Start of Data extracts
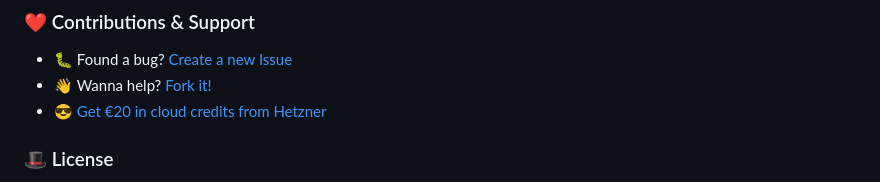
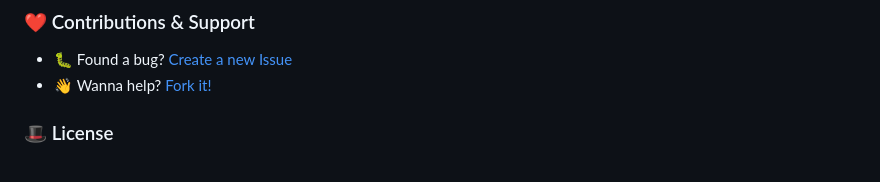
Before and after one commit to openpeeps/pluginkit, a Markdown page: README.md, the part around the change. Drawn GitHub-style.

```diff
--- a/README.md
+++ b/README.md
@@ -82,7 +82,6 @@ for path in walkFiles("./plugins):
 ### ❤ Contributions & Support
 - 🐛 Found a bug? [Create a new Issue](https://github.com/openpeeps/pluginkit)
 - 👋 Wanna help? [Fork it!](https://github.com/openpeeps/pluginkit)
-- 😎 [Get €20 in cloud credits from Hetzner](https://hetzner.cloud/?ref=Hm0mYGM9NxZ4)
 
 ### 🎩 License
 MIT license. [Made by Humans from OpenPeeps](https://github.com/openpeeps).<br>
```
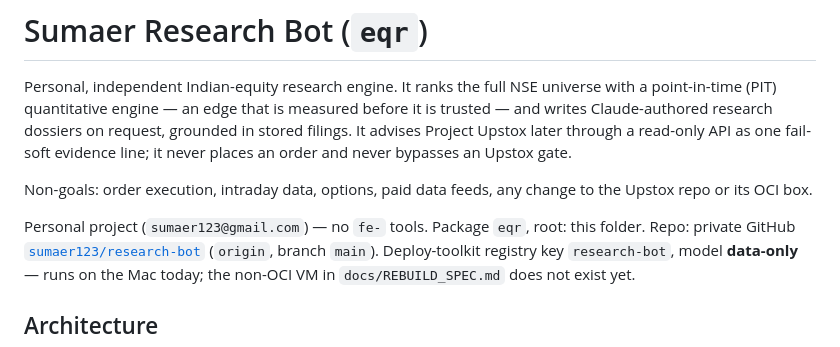
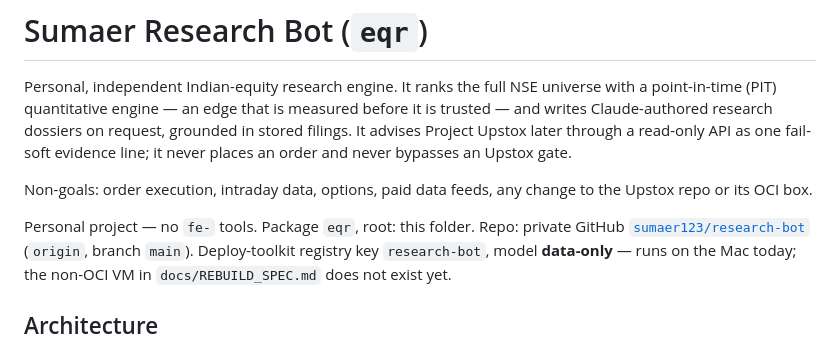
Before and after one commit to sumaer123/research-bot, a Markdown page: README.md, the part around the change. Rendered like a GitHub page.

```diff
--- a/README.md
+++ b/README.md
@@ -9,7 +9,7 @@ order and never bypasses an Upstox gate.
 Non-goals: order execution, intraday data, options, paid data feeds, any change to the Upstox
 repo or its OCI box.
 
-Personal project (`sumaer123@gmail.com`) — no `fe-` tools. Package `eqr`, root: this folder.
+Personal project — no `fe-` tools. Package `eqr`, root: this folder.
 Repo: private GitHub [`sumaer123/research-bot`](https://github.com/sumaer123/research-bot)
 (`origin`, branch `main`). Deploy-toolkit registry key `research-bot`, model **data-only** —
 runs on the Mac today; the non-OCI VM in `docs/REBUILD_SPEC.md` does not exist yet.
```
Also changed, not shown: docs/REBUILD_SPEC.md (+1 -1 lines).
End of Data extracts
What you should do:
Your copy of the entries must be exact and must contain no pictures.

Solution for this problem:
Before and after one commit to openpeeps/pluginkit, a Markdown page: README.md, the part around the change. Drawn GitHub-style.

```diff
--- a/README.md
+++ b/README.md
@@ -82,7 +82,6 @@ for path in walkFiles("./plugins):
 ### ❤ Contributions & Support
 - 🐛 Found a bug? [Create a new Issue](https://github.com/openpeeps/pluginkit)
 - 👋 Wanna help? [Fork it!](https://github.com/openpeeps/pluginkit)
-- 😎 [Get €20 in cloud credits from Hetzner](https://hetzner.cloud/?ref=Hm0mYGM9NxZ4)
 
 ### 🎩 License
 MIT license. [Made by Humans from OpenPeeps](https://github.com/openpeeps).<br>
```
Before and after one commit to sumaer123/research-bot, a Markdown page: README.md, the part around the change. Rendered like a GitHub page.

```diff
--- a/README.md
+++ b/README.md
@@ -9,7 +9,7 @@ order and never bypasses an Upstox gate.
 Non-goals: order execution, intraday data, options, paid data feeds, any change to the Upstox
 repo or its OCI box.
 
-Personal project (`sumaer123@gmail.com`) — no `fe-` tools. Package `eqr`, root: this folder.
+Personal project — no `fe-` tools. Package `eqr`, root: this folder.
 Repo: private GitHub [`sumaer123/research-bot`](https://github.com/sumaer123/research-bot)
 (`origin`, branch `main`). Deploy-toolkit registry key `research-bot`, model **data-only** —
 runs on the Mac today; the non-OCI VM in `docs/REBUILD_SPEC.md` does not exist yet.
```
Also changed, not shown: docs/REBUILD_SPEC.md (+1 -1 lines).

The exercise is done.